• [WHAT TO PRODUCE]: Take the records below and write them out again exactly.

┌─ DATA TO USE

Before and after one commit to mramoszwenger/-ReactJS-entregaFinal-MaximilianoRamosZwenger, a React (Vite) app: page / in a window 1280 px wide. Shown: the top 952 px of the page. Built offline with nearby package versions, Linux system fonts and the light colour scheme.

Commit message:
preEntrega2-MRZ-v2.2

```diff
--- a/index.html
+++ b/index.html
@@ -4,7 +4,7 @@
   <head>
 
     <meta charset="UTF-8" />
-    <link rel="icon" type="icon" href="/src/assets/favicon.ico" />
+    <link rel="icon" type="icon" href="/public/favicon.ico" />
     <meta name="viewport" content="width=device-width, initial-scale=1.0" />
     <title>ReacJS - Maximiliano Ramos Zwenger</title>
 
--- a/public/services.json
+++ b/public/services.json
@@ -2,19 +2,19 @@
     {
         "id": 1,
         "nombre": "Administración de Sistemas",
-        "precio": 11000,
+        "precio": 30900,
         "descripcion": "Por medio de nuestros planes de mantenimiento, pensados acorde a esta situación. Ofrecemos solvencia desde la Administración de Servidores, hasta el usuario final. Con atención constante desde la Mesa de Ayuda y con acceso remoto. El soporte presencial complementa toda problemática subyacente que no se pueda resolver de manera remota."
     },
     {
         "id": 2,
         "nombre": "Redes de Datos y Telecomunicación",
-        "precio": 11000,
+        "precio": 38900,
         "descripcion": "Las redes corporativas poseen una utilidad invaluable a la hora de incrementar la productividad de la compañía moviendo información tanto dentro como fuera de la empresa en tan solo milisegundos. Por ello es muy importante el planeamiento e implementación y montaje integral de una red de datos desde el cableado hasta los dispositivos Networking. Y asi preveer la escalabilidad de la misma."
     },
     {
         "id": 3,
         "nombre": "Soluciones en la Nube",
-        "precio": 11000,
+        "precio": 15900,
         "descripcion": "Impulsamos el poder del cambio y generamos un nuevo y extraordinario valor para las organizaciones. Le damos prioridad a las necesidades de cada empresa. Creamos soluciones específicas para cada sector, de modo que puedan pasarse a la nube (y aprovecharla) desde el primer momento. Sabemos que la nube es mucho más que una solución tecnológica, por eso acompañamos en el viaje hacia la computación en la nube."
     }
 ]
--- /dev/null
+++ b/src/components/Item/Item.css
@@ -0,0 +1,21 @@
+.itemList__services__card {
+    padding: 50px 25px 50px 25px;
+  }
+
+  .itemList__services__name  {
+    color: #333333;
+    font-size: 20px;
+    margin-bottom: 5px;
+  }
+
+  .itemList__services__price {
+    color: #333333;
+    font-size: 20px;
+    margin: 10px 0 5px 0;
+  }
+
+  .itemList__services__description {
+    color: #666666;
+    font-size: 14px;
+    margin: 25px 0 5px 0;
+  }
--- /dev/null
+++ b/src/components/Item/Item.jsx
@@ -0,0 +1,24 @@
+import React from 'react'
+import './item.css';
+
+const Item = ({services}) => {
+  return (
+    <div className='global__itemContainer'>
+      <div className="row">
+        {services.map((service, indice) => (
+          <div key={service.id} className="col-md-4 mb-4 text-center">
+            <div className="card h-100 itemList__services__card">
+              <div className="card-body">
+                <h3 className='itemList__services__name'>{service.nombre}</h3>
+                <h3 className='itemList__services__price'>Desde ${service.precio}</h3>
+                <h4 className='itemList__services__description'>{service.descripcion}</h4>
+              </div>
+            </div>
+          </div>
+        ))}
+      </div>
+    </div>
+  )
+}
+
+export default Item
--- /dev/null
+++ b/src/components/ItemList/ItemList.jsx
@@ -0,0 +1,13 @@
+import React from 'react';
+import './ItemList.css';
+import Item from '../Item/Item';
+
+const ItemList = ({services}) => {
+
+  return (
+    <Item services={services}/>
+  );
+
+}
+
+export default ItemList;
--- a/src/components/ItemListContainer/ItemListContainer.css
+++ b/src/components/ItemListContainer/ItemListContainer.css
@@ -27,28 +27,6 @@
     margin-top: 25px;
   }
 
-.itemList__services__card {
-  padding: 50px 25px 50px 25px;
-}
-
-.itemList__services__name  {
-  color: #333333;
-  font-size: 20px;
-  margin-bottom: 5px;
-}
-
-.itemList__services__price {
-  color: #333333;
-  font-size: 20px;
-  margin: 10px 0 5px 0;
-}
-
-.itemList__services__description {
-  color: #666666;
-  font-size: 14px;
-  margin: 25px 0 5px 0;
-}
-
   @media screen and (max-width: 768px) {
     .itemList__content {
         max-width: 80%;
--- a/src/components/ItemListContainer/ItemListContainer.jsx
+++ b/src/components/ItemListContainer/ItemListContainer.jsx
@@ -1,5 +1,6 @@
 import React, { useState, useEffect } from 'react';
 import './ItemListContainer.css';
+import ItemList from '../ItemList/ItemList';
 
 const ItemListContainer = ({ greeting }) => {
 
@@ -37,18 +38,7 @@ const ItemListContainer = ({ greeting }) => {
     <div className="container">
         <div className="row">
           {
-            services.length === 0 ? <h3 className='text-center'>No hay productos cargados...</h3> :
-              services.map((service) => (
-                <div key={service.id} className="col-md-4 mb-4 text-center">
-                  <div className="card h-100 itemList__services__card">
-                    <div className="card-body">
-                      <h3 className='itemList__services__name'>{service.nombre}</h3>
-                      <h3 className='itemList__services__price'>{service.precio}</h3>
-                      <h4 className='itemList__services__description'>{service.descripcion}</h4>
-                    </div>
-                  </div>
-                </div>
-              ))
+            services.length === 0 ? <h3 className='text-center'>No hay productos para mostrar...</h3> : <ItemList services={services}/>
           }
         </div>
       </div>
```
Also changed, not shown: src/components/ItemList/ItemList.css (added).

└─

• [EXERCISE ANSWER]:
Before and after one commit to mramoszwenger/-ReactJS-entregaFinal-MaximilianoRamosZwenger, a React (Vite) app: page / in a window 1280 px wide. Shown: the top 952 px of the page. Built offline with nearby package versions, Linux system fonts and the light colour scheme.

Commit message:
preEntrega2-MRZ-v2.2

```diff
--- a/index.html
+++ b/index.html
@@ -4,7 +4,7 @@
   <head>
 
     <meta charset="UTF-8" />
-    <link rel="icon" type="icon" href="/src/assets/favicon.ico" />
+    <link rel="icon" type="icon" href="/public/favicon.ico" />
     <meta name="viewport" content="width=device-width, initial-scale=1.0" />
     <title>ReacJS - Maximiliano Ramos Zwenger</title>
 
--- a/public/services.json
+++ b/public/services.json
@@ -2,19 +2,19 @@
     {
         "id": 1,
         "nombre": "Administración de Sistemas",
-        "precio": 11000,
+        "precio": 30900,
         "descripcion": "Por medio de nuestros planes de mantenimiento, pensados acorde a esta situación. Ofrecemos solvencia desde la Administración de Servidores, hasta el usuario final. Con atención constante desde la Mesa de Ayuda y con acceso remoto. El soporte presencial complementa toda problemática subyacente que no se pueda resolver de manera remota."
     },
     {
         "id": 2,
         "nombre": "Redes de Datos y Telecomunicación",
-        "precio": 11000,
+        "precio": 38900,
         "descripcion": "Las redes corporativas poseen una utilidad invaluable a la hora de incrementar la productividad de la compañía moviendo información tanto dentro como fuera de la empresa en tan solo milisegundos. Por ello es muy importante el planeamiento e implementación y montaje integral de una red de datos desde el cableado hasta los dispositivos Networking. Y asi preveer la escalabilidad de la misma."
     },
     {
         "id": 3,
         "nombre": "Soluciones en la Nube",
-        "precio": 11000,
+        "precio": 15900,
         "descripcion": "Impulsamos el poder del cambio y generamos un nuevo y extraordinario valor para las organizaciones. Le damos prioridad a las necesidades de cada empresa. Creamos soluciones específicas para cada sector, de modo que puedan pasarse a la nube (y aprovecharla) desde el primer momento. Sabemos que la nube es mucho más que una solución tecnológica, por eso acompañamos en el viaje hacia la computación en la nube."
     }
 ]
--- /dev/null
+++ b/src/components/Item/Item.css
@@ -0,0 +1,21 @@
+.itemList__services__card {
+    padding: 50px 25px 50px 25px;
+  }
+
+  .itemList__services__name  {
+    color: #333333;
+    font-size: 20px;
+    margin-bottom: 5px;
+  }
+
+  .itemList__services__price {
+    color: #333333;
+    font-size: 20px;
+    margin: 10px 0 5px 0;
+  }
+
+  .itemList__services__description {
+    color: #666666;
+    font-size: 14px;
+    margin: 25px 0 5px 0;
+  }
--- /dev/null
+++ b/src/components/Item/Item.jsx
@@ -0,0 +1,24 @@
+import React from 'react'
+import './item.css';
+
+const Item = ({services}) => {
+  return (
+    <div className='global__itemContainer'>
+      <div className="row">
+        {services.map((service, indice) => (
+          <div key={service.id} className="col-md-4 mb-4 text-center">
+            <div className="card h-100 itemList__services__card">
+              <div className="card-body">
+                <h3 className='itemList__services__name'>{service.nombre}</h3>
+                <h3 className='itemList__services__price'>Desde ${service.precio}</h3>
+                <h4 className='itemList__services__description'>{service.descripcion}</h4>
+              </div>
+            </div>
+          </div>
+        ))}
+      </div>
+    </div>
+  )
+}
+
+export default Item
--- /dev/null
+++ b/src/components/ItemList/ItemList.jsx
@@ -0,0 +1,13 @@
+import React from 'react';
+import './ItemList.css';
+import Item from '../Item/Item';
+
+const ItemList = ({services}) => {
+
+  return (
+    <Item services={services}/>
+  );
+
+}
+
+export default ItemList;
--- a/src/components/ItemListContainer/ItemListContainer.css
+++ b/src/components/ItemListContainer/ItemListContainer.css
@@ -27,28 +27,6 @@
     margin-top: 25px;
   }
 
-.itemList__services__card {
-  padding: 50px 25px 50px 25px;
-}
-
-.itemList__services__name  {
-  color: #333333;
-  font-size: 20px;
-  margin-bottom: 5px;
-}
-
-.itemList__services__price {
-  color: #333333;
-  font-size: 20px;
-  margin: 10px 0 5px 0;
-}
-
-.itemList__services__description {
-  color: #666666;
-  font-size: 14px;
-  margin: 25px 0 5px 0;
-}
-
   @media screen and (max-width: 768px) {
     .itemList__content {
         max-width: 80%;
--- a/src/components/ItemListContainer/ItemListContainer.jsx
+++ b/src/components/ItemListContainer/ItemListContainer.jsx
@@ -1,5 +1,6 @@
 import React, { useState, useEffect } from 'react';
 import './ItemListContainer.css';
+import ItemList from '../ItemList/ItemList';
 
 const ItemListContainer = ({ greeting }) => {
 
@@ -37,18 +38,7 @@ const ItemListContainer = ({ greeting }) => {
     <div className="container">
         <div className="row">
           {
-            services.length === 0 ? <h3 className='text-center'>No hay productos cargados...</h3> :
-              services.map((service) => (
-                <div key={service.id} className="col-md-4 mb-4 text-center">
-                  <div className="card h-100 itemList__services__card">
-                    <div className="card-body">
-                      <h3 className='itemList__services__name'>{service.nombre}</h3>
-                      <h3 className='itemList__services__price'>{service.precio}</h3>
-                      <h4 className='itemList__services__description'>{service.descripcion}</h4>
-                    </div>
-                  </div>
-                </div>
-              ))
+            services.length === 0 ? <h3 className='text-center'>No hay productos para mostrar...</h3> : <ItemList services={services}/>
           }
         </div>
       </div>
```
Also changed, not shown: src/components/ItemList/ItemList.css (added).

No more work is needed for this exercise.